When asked if it will audit entities who report breaches of unsecured protected health information (PHI) affecting 500 or more individuals, OCR tells HealthLeaders Media it has not “determined how the HITECH audit requirement will be implemented.”
HITECH requires OCR to post on its website those entities who report the 500-or-more patient information breaches.
As for breaches below the 500 mark, OCR says it does not intend to publish breach information on those report.
“However,” OCR says, “summary data will be included in OCR’s annual report to Congress about breaches.”
Though no enforcement plans have been announced regarding HITECH provisions, OCR says it is serious about it. OCR gained 36 FTEs dedicated to HIPAA privacy and security rule compliance and enforcement this fiscal year and is now up to 132.
OCR has obtained corrective action—meaning entities taking significant and important actions to change practices to come into compliance with the privacy rule—in more than 14,900 cases since 2003.
“They’re focused clearly on compliance,” McMillan says. The CEO praised OCR for reaching out to the industry–and general public–regarding its “Request for Information for Accounting of Disclosures Rulemaking.”
In that May 3 Federal Register posting, OCR asks providers and the public several questions to help it produced a proposed rule on accounting of disclosures on EHRs; that HITECH provision is due out in June and gives patients greater rights to disclosures on their EHRs.

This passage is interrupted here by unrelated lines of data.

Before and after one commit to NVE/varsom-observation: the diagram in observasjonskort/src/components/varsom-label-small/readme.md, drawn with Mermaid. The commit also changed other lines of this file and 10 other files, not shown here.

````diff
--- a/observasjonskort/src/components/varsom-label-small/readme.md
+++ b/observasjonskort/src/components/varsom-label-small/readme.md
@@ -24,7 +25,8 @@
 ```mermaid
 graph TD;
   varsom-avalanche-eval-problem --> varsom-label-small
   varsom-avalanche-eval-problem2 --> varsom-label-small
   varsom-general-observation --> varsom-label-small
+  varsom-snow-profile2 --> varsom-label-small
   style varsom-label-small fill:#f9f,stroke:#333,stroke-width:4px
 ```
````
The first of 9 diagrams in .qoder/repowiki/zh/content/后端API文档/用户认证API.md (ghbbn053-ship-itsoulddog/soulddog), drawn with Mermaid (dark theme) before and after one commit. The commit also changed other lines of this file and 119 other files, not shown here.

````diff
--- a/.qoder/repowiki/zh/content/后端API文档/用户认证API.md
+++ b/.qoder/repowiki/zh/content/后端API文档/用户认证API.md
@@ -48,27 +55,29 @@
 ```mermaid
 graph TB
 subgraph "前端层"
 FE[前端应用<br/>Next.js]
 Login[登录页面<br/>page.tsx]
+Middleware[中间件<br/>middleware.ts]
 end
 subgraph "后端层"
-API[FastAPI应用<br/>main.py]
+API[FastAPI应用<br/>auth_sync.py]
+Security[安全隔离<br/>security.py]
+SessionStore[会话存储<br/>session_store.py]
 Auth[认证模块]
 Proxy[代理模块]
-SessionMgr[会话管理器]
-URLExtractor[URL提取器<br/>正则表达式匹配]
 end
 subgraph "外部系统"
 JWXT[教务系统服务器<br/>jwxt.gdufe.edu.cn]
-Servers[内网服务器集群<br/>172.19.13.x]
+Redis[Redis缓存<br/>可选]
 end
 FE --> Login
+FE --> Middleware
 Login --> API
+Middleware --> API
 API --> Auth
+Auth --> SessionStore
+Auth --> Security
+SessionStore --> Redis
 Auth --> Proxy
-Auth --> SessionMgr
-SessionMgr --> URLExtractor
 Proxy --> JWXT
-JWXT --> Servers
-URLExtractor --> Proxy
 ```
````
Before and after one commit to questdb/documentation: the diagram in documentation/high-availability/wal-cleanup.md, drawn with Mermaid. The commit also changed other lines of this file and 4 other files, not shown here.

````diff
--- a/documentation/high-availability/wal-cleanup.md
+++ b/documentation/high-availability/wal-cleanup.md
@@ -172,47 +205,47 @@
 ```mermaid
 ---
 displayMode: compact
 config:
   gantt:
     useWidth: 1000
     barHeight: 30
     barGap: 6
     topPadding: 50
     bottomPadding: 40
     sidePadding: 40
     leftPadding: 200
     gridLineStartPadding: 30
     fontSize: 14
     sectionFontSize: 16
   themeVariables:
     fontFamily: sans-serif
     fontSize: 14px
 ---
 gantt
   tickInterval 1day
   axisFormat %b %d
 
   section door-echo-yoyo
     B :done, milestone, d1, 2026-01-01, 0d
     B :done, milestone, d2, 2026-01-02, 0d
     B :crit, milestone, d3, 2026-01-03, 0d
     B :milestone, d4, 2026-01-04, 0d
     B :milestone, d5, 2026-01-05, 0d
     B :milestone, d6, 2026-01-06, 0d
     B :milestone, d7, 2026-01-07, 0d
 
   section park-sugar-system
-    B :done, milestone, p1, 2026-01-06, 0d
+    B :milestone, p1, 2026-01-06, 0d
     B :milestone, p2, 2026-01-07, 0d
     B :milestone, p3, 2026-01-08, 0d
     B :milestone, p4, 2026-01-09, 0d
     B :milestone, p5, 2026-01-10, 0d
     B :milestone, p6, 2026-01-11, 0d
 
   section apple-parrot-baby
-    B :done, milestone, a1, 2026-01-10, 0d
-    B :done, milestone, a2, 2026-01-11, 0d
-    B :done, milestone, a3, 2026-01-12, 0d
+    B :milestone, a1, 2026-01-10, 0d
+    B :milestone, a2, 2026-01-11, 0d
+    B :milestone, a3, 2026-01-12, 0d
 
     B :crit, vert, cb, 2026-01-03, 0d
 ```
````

“They’re engaged,” McMillan says. “They’re not afraid to talk about this. I think they’re doing a lot more that most folks aren’t seeing yet.”